3. Discover Your Supports.
During a transition, knowing who’s on your side is an essential strategy. For instance, you may have helpful mentors or colleagues that can give feedback about your job change. In addition, it’s also a good idea to have an emotional support team that includes family members and friends, people whom you trust to ask for what you need at the moment. A team of medical professionals can support you in various ways with a health diagnosis. The most important thing is to reach out regularly for this support. You do not have to go it alone. And it’s also just as important to identify those non-people supports that nourish your soul, like being in nature, exercising, making art, being with animals, meditating, praying, listening to or making music, attending a place of worship, doing yoga, and so much more.
- Journaling prompts can include making lists of 1) Helpful professional mentors and colleagues; 2) Family and friends you trust and can turn to; 3) Medical or therapeutic professionals you may enlist for support; and 4) Soul-Nourishing Supports, things you can do for yourself that help nourish you. What gives me a sense of calm, peace, balance, a sense of ease?
4. Create Simple Action Steps.
Setting a few simple, short-term action steps for yourself gives you encouragement and hope along with a sense of being in control. It’s like goal-setting. This can be creating a weekly calendar with specific coffee dates and/or events you will attend. Think creatively here. What’s something you’ve been yearning to do? Visit to a museum or botanical garden or attending a concert? Or, is this the time to turn to regular writing and other creative outlets? What’s the local library or adult education center offering that interests you? Could you attend a weekly gentle yoga or tai chi class twice a week, set a writing date for 20 minutes of daily or weekly writing? Once identified, place these action steps in a place where you will see them. Better yet, add them to your calendar.

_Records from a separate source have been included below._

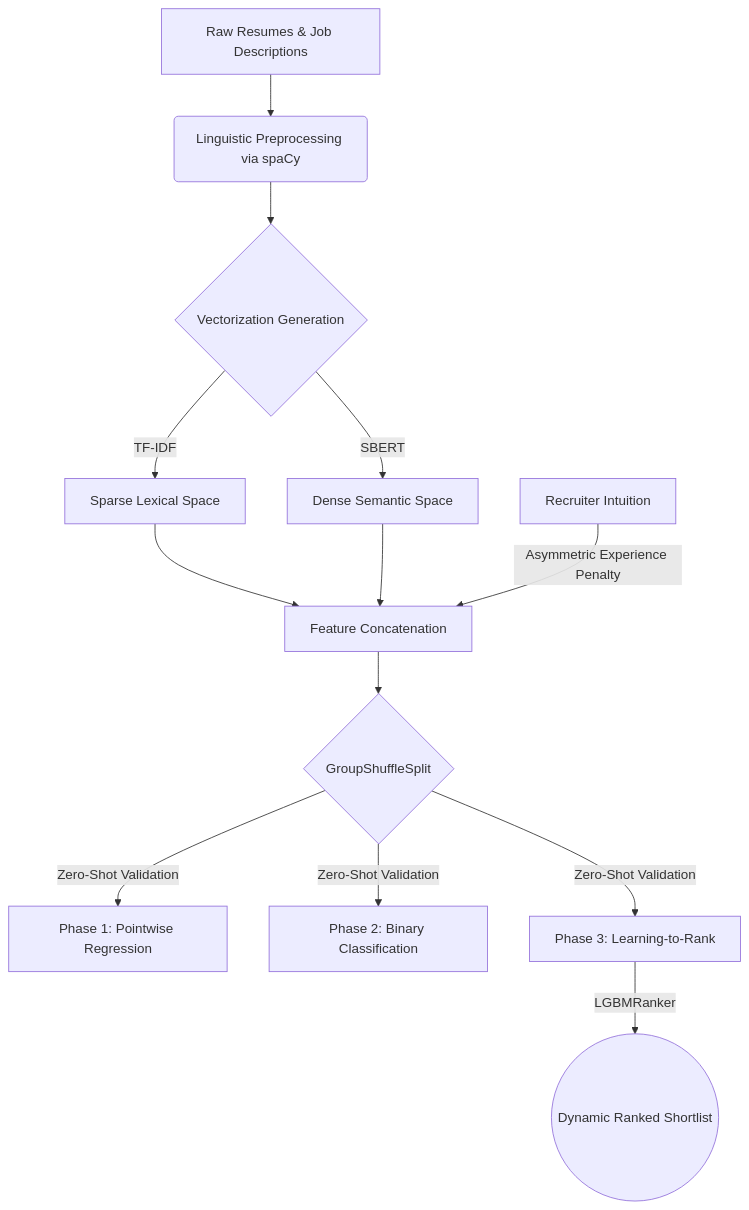
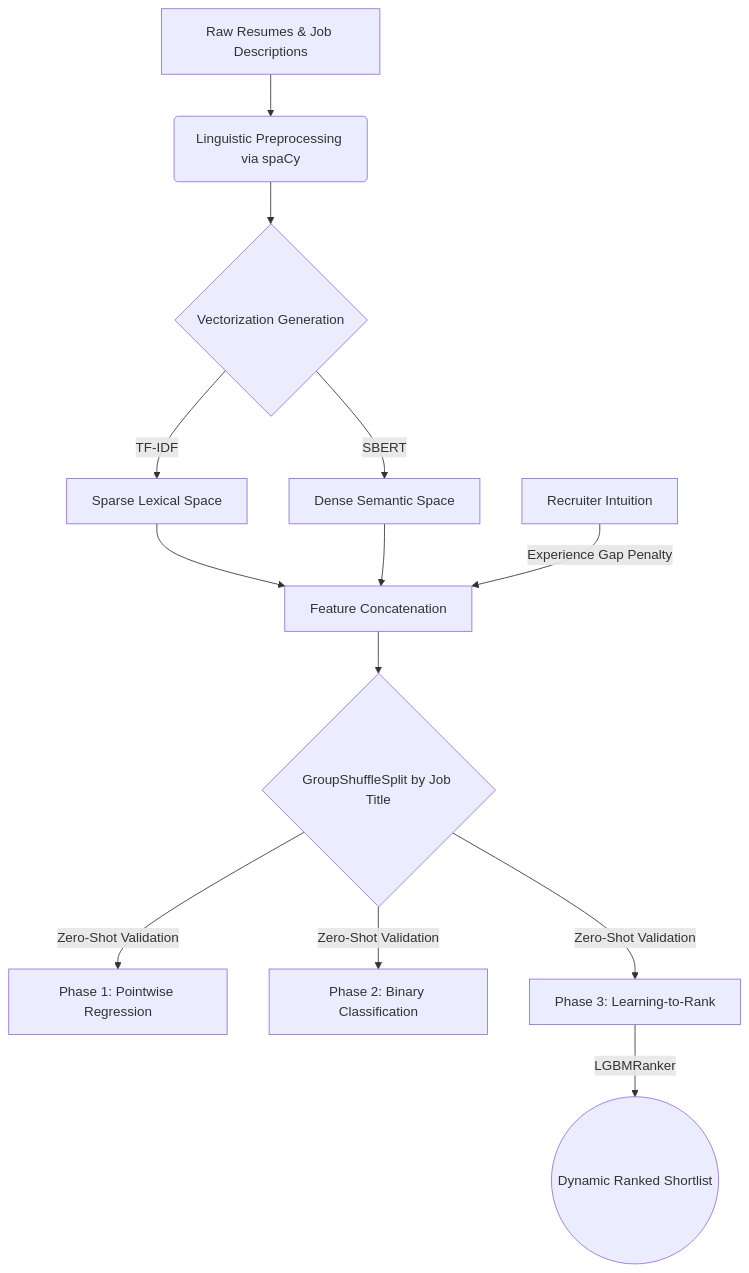
Before and after one commit to Amber-s-art/cv-screening: the diagram in README.md, drawn with Mermaid. The commit also changed other lines of this file, not shown here.

````diff
--- a/README.md
+++ b/README.md
@@ -58,21 +66,21 @@
 ```mermaid
 graph TD
     A[Raw Resumes & Job Descriptions] --> B(Linguistic Preprocessing via spaCy)
     B --> C{Vectorization Generation}
-    
+
     C -->|TF-IDF| D[Sparse Lexical Space]
     C -->|SBERT| E[Dense Semantic Space]
-    
+
     D --> F[Feature Concatenation]
     E --> F
-    
-    G[Recruiter Intuition] -->|Asymmetric Experience Penalty| F
-    
-    F --> H{GroupShuffleSplit}
-    
+
+    G[Recruiter Intuition] -->|Experience Gap Penalty| F
+
+    F --> H{GroupShuffleSplit by Job Title}
+
     H -->|Zero-Shot Validation| I[Phase 1: Pointwise Regression]
     H -->|Zero-Shot Validation| J[Phase 2: Binary Classification]
     H -->|Zero-Shot Validation| K[Phase 3: Learning-to-Rank]
-    
+
     K -->|LGBMRanker| L((Dynamic Ranked Shortlist))
 ```
````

- Journaling prompts can include: What action steps can I take to manage my transitions? What would I like to do in the next week? Writing down a short-term plan with a few action steps; adding them to your calendar increases their likelihood of happening.

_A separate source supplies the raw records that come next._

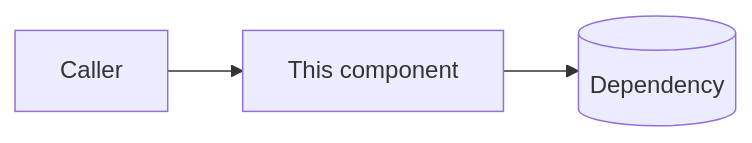
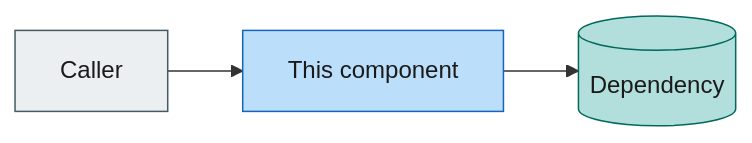
The diagram in docs/templates/README.template.md (varunpathania86/nigu-lite), drawn with Mermaid before and after one commit. The commit also changed 38 other files, not shown here.

````diff
--- a/docs/templates/README.template.md
+++ b/docs/templates/README.template.md
@@ -6,4 +6,10 @@
 ```mermaid
 flowchart LR
   A[Caller] --> B[This component] --> C[(Dependency)]
+  class A user
+  class B app
+  class C data
+  classDef user fill:#eceff1,stroke:#455a64,color:#1a1a1a
+  classDef app fill:#bbdefb,stroke:#1565c0,color:#1a1a1a
+  classDef data fill:#b2dfdb,stroke:#00695c,color:#1a1a1a
 ```
````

In short, radical self-care during a transition is a non-negotiable.
When we take the time to remember our strengths, values, our support network, the things in life that soothe all while reframing our days for doable action steps and structure, we can begin to regain a sense of control in our own transition.
What strategies help you manage your transition? Feel free to comment below.
Next week, I begin a new blog series to shed further light of each of the above four strategies. And if you found this post helpful, I’d be so grateful if you would share it on your favorite social media stream. Thank you!
(Grateful to Leia Francisco for her life-work on transitions and her Tools for Management chapter found in her book Writing Through Transitions: A Guide for Transforming Life Changes from which the above are adapted.)